The other night after the kids were tucked in bed, Adam and I sat on the couch drinking wine and chatting about the day, with Brian Williams in the background giving us the news. Then this story came on and we stopped talking. It’s about Hunter Gandee, a fourteen year old boy who carried his younger brother Braden, who has cerebral palsy, on his back for 40 miles to raise awareness for the disease. By the end of the three minute clip, I was crying. (By the way, sometimes Brian Williams makes me laugh.)
No one wants their child to have cerebral palsy. I wonder what the Gandees thought when they first learned about Braden’s condition and how they dealt with the why question. I wonder how they felt about all the extra attention they gave their needy baby, and if they worried their other three kids might feel neglected. I wonder if those early months seemed dark and overwhelming.

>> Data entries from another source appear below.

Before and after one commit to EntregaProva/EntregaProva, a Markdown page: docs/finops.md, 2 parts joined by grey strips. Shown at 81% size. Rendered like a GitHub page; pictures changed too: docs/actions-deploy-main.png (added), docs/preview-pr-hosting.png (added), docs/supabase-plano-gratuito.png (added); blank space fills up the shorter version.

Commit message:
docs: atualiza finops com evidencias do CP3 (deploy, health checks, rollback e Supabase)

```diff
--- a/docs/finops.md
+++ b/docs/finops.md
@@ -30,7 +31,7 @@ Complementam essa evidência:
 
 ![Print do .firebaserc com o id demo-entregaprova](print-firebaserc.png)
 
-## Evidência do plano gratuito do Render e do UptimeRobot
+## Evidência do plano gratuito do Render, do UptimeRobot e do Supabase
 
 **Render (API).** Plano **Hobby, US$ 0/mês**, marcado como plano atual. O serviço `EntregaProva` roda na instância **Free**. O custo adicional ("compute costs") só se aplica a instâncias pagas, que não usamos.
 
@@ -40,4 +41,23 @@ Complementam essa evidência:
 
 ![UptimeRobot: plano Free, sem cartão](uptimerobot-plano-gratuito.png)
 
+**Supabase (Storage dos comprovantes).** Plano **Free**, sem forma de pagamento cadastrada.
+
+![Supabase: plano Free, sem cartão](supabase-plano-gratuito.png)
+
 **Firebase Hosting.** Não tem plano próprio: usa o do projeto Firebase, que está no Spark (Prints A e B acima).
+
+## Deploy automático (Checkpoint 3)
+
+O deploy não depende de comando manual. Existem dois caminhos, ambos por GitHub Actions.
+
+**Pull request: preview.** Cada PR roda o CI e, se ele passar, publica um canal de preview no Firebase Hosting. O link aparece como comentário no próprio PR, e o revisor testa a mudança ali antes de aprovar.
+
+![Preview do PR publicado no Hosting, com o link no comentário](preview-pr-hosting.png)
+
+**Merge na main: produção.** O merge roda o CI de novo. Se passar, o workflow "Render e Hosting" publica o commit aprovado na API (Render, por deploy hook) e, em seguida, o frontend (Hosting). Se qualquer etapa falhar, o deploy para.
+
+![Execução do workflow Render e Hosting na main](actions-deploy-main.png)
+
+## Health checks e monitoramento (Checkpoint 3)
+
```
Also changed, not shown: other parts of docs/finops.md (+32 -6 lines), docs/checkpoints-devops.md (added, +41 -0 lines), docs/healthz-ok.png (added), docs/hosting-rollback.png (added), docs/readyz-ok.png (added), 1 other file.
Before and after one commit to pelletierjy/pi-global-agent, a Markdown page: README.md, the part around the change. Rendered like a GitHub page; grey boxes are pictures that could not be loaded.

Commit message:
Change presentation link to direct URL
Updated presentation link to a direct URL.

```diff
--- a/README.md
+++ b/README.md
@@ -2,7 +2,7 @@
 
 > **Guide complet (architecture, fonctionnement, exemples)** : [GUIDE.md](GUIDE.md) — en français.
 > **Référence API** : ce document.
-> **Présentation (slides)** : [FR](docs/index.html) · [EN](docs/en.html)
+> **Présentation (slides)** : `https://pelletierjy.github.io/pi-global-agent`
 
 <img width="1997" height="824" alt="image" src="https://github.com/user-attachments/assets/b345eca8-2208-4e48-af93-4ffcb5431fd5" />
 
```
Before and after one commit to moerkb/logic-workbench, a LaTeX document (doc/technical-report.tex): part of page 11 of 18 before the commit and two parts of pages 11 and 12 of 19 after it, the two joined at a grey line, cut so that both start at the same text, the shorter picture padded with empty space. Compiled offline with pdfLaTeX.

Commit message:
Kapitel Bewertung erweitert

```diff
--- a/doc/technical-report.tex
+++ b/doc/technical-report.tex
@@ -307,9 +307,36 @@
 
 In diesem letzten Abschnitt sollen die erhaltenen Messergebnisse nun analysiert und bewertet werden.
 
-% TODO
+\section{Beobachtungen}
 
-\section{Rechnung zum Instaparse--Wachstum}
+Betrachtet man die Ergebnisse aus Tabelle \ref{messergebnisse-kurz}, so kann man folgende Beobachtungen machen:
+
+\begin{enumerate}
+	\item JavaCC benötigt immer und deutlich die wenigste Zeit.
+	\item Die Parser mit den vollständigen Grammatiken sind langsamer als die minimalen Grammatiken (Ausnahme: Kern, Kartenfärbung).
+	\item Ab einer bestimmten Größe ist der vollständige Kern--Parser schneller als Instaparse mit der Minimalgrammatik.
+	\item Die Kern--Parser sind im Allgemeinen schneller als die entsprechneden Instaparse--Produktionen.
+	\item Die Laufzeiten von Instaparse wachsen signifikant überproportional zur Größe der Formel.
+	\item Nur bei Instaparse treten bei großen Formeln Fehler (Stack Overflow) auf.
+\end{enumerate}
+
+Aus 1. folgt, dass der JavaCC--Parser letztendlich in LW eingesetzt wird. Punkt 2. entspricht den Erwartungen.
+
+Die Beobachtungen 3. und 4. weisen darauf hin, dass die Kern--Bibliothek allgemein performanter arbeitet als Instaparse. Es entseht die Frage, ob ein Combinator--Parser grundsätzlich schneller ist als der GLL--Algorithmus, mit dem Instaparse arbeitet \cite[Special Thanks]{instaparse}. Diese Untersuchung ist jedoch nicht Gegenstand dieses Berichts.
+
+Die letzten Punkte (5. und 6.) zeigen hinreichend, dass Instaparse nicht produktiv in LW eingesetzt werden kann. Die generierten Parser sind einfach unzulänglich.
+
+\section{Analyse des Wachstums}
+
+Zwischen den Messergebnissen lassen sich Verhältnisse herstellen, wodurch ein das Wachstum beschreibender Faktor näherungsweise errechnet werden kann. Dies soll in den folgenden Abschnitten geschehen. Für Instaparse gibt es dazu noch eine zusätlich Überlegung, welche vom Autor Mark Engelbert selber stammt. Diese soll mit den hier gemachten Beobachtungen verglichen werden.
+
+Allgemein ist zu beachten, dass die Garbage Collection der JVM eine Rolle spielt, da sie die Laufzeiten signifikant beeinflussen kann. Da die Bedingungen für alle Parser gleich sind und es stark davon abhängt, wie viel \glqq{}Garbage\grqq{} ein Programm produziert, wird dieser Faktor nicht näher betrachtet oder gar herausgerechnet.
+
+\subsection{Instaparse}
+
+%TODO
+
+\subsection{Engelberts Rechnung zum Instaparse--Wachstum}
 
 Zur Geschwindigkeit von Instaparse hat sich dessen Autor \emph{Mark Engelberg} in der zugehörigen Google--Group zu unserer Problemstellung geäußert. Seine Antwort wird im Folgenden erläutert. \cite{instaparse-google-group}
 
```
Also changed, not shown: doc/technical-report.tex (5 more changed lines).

But when we look at the Gandee family now—and it seems like plenty of people are—we see extraordinary compassion and courage. We see a brave little boy who is coping well with a tough disease and a loyal teenager with more maturity than many adults. Maybe they would have been a remarkable family without cerebral palsy. But it seems like their experience with CP at least played a part in forming their identity.
I haven’t thought much about Isaac’s hand lately. His difference is not like cerebral palsy. At the moment, it hardly affects him at all, and we’ve had the luxury of forgetting about it. Isaac is a smiley little guy who loves sitting in his bumbo, watching the big kids make silly faces at him or splash each other in the baby pool. It’s summertime, so we’re busy riding bikes and drawing with chalk and getting sweaty in the Florida heat.
But then last week Sky pointed out Isaac’s hand for the first time. “Mommy!” she said suddenly. “I’ve noticed Isaac has little fingers on this hand,” she said, holding it up to me. “My middle finger is my longest, but for Isaac it’s the smallest,” she went on. “I’ve also noticed he has ear wax!” she added in an equally excited voice. I took a deep breath, but before I could gather up the words I wanted to say, she was off and running again.
A couple months ago Adam and I both felt like we were fixating on Isaac’s hand and worrying too much about his future. We made a conscious decision to stop stressing over it and just enjoy our happy baby, and what a relief that’s been. But now, God is quietly, gently drawing our minds back to Isaac’s hand. We have appointments with several specialists lined up for this month and we know it’s time to give it our full attention again. It’s intimidating to think about hospitals and x-rays and doctors. Seeing Isaac stretched and measured under bright lights will make his difference real again. But I’m thankful for God’s reminder to us—in his perfect timing as always—that sometimes what’s hardest for our kids just might shape their character in the best possible way.